A complete answer lists every line of the entries below where the string "frontend" appears.

:: EXERCISE INPUT

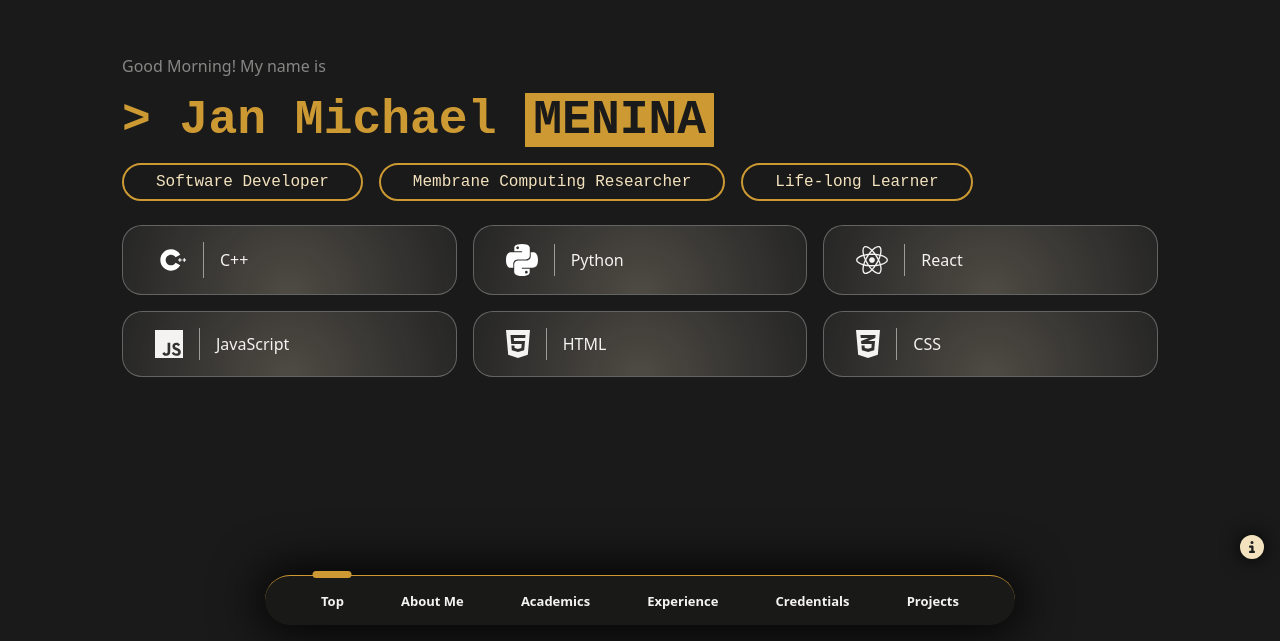
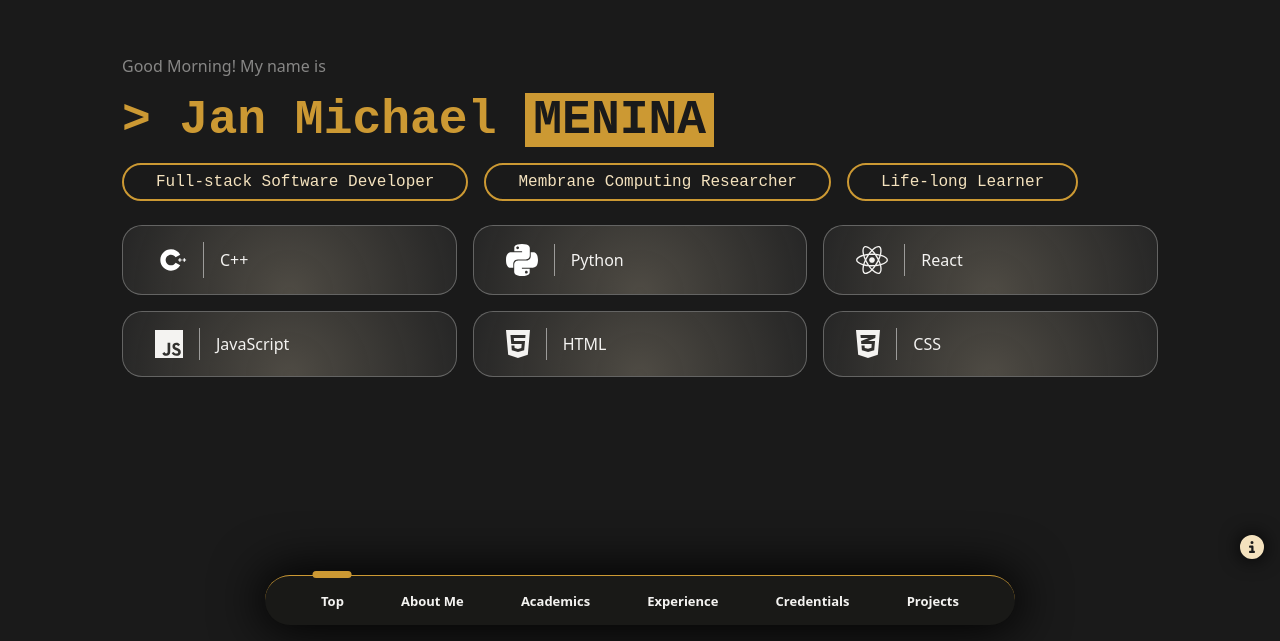
Before and after one commit to jvmenina/jvmenina.github.io, a React (Vite) app: page / in a window 1280 px wide. Shown: the part 159-800 px from the top of the page. Built offline with nearby package versions, Linux system fonts and the light colour scheme.

Commit message:
Tweaked contents

```diff
--- a/src/sections/section_Header.tsx
+++ b/src/sections/section_Header.tsx
@@ -62,7 +62,7 @@ const featuredCardsList = [
 ];
 
 const chipsList = [
-  "Software Developer",
+  "Full-stack Software Developer",
   "Membrane Computing Researcher",
   "Life-long Learner",
 ]
```
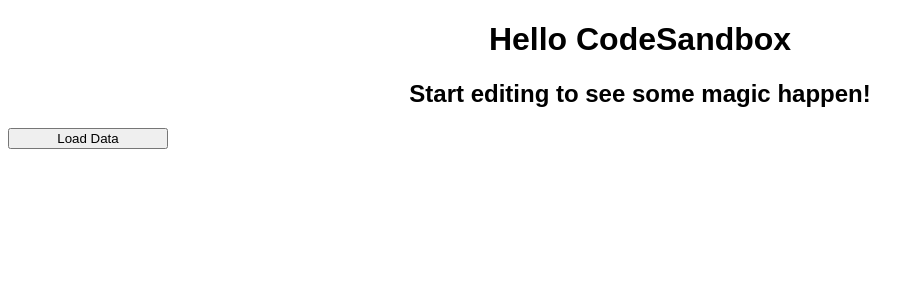
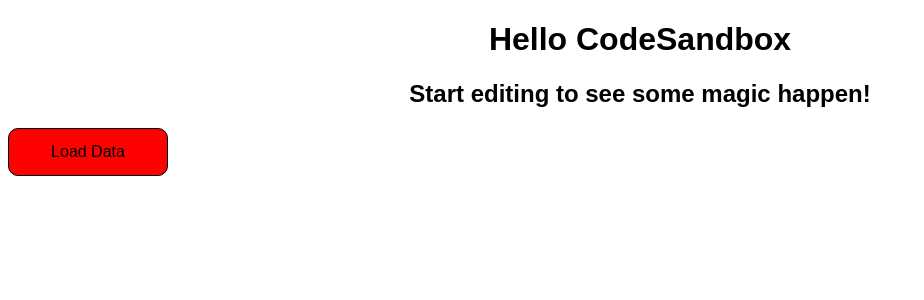
Before and after one commit to jaydray1/fetch-multiple, a React (Create React App) app: page / in a window 1280 px wide. Shown: the top 300 px of the page, without its empty margins (0-924 px from the left). Built offline with nearby package versions, Linux system fonts and the light colour scheme.

Commit message:
button
button fun

```diff
--- a/src/App.js
+++ b/src/App.js
@@ -3,7 +3,7 @@
 
 export default function App() {
   const [data, setData] = React.useState();
-  const [specificUsers, setSpecificUsers] = React.useState();
+  // const [specificUsers, setSpecificUsers] = React.useState();
 
   const loadData = (userIds = []) => {
     const urls = [
--- a/src/styles.css
+++ b/src/styles.css
@@ -2,3 +2,12 @@
   font-family: sans-serif;
   text-align: center;
 }
+
+button {
+  height: 3em;
+  background: red;
+  color: black;
+  font-size: 16px;
+  border-radius: 10px;
+  border: 1px solid black;
+}
```
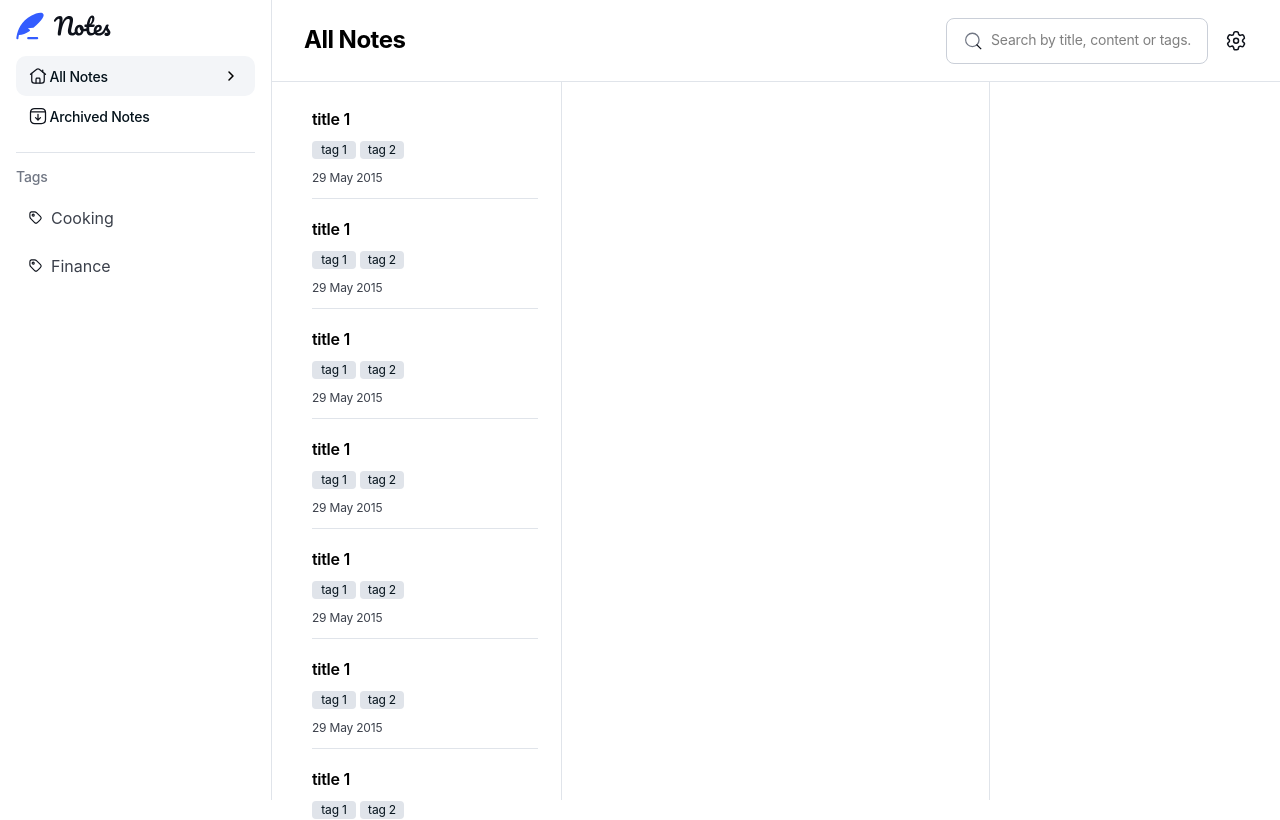
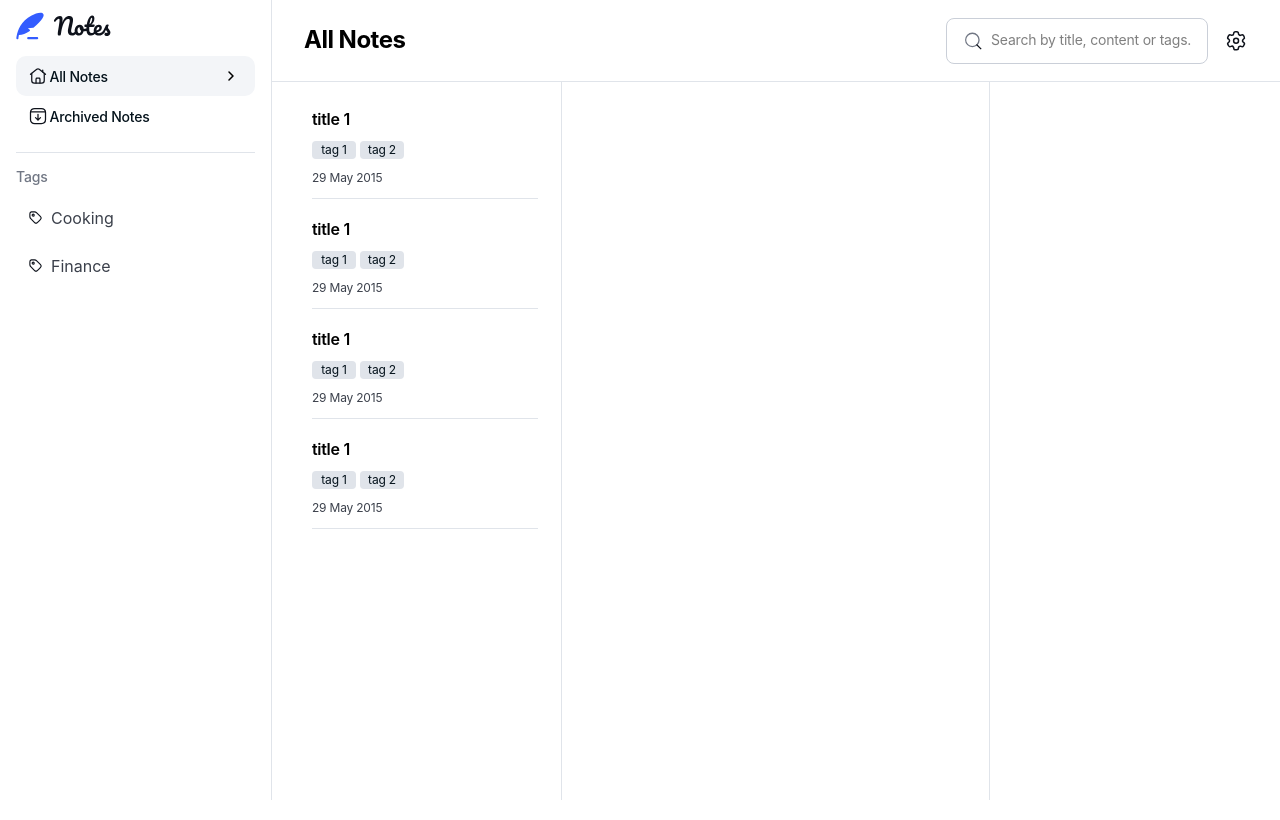
Before and after one commit to HamDean/note-taking-web-app, a React (Vite) app in the folder frontend/: page / in a window 1280 px wide. Shown: the top 820 px of the page. Built offline with nearby package versions, Linux system fonts and the light colour scheme; a web font is replaced by a local one.

Commit message:
Fix desktop notes overflow

```diff
--- a/frontend/src/pages/HomePage.tsx
+++ b/frontend/src/pages/HomePage.tsx
@@ -12,13 +12,6 @@ const HomePage = () => {
     { title: "title 1", tags: ["tag 1", "tag 2"], dateCreated: "29 May 2015" },
     { title: "title 1", tags: ["tag 1", "tag 2"], dateCreated: "29 May 2015" },
     { title: "title 1", tags: ["tag 1", "tag 2"], dateCreated: "29 May 2015" },
-    { title: "title 1", tags: ["tag 1", "tag 2"], dateCreated: "29 May 2015" },
-    { title: "title 1", tags: ["tag 1", "tag 2"], dateCreated: "29 May 2015" },
-    { title: "title 1", tags: ["tag 1", "tag 2"], dateCreated: "29 May 2015" },
-    { title: "title 1", tags: ["tag 1", "tag 2"], dateCreated: "29 May 2015" },
-    { title: "title 1", tags: ["tag 1", "tag 2"], dateCreated: "29 May 2015" },
-    { title: "title 1", tags: ["tag 1", "tag 2"], dateCreated: "29 May 2015" },
-    { title: "title 1", tags: ["tag 1", "tag 2"], dateCreated: "29 May 2015" },
   ];
   return (
     <>
@@ -26,7 +19,7 @@ const HomePage = () => {
       <section className="align-page flex flex-col gap-1.5 px-4 py-5 lg:px-0 lg:py-0">
         <h1 className="text-preset-1 mb-4 lg:hidden">All Notes</h1>
         <div className="lg:grid grid-cols-[1fr_2fr_1fr]">
-          <div className="lg:w-72.5 lg:pl-8 lg:pr-4 lg:py-5 lg:border-r h-[calc(100vh-82px)] lg:border-neutral-200">
+          <div className="lg:w-72.5 lg:pl-8 lg:pr-4 lg:py-5 lg:overflow-y-auto lg:overflow-x-hidden lg:border-r h-[calc(100vh-82px)] lg:border-neutral-200">
             {notes.length === 0 ? (
               <EmptyNotes />
             ) : (
```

::::

WRITTEN ANSWER:
Before and after one commit to HamDean/note-taking-web-app, a React (Vite) app in the folder frontend/: page / in a window 1280 px wide. Shown: the top 820 px of the page. Built offline with nearby package versions, Linux system fonts and the light colour scheme; a web font is replaced by a local one.
--- a/frontend/src/pages/HomePage.tsx
+++ b/frontend/src/pages/HomePage.tsx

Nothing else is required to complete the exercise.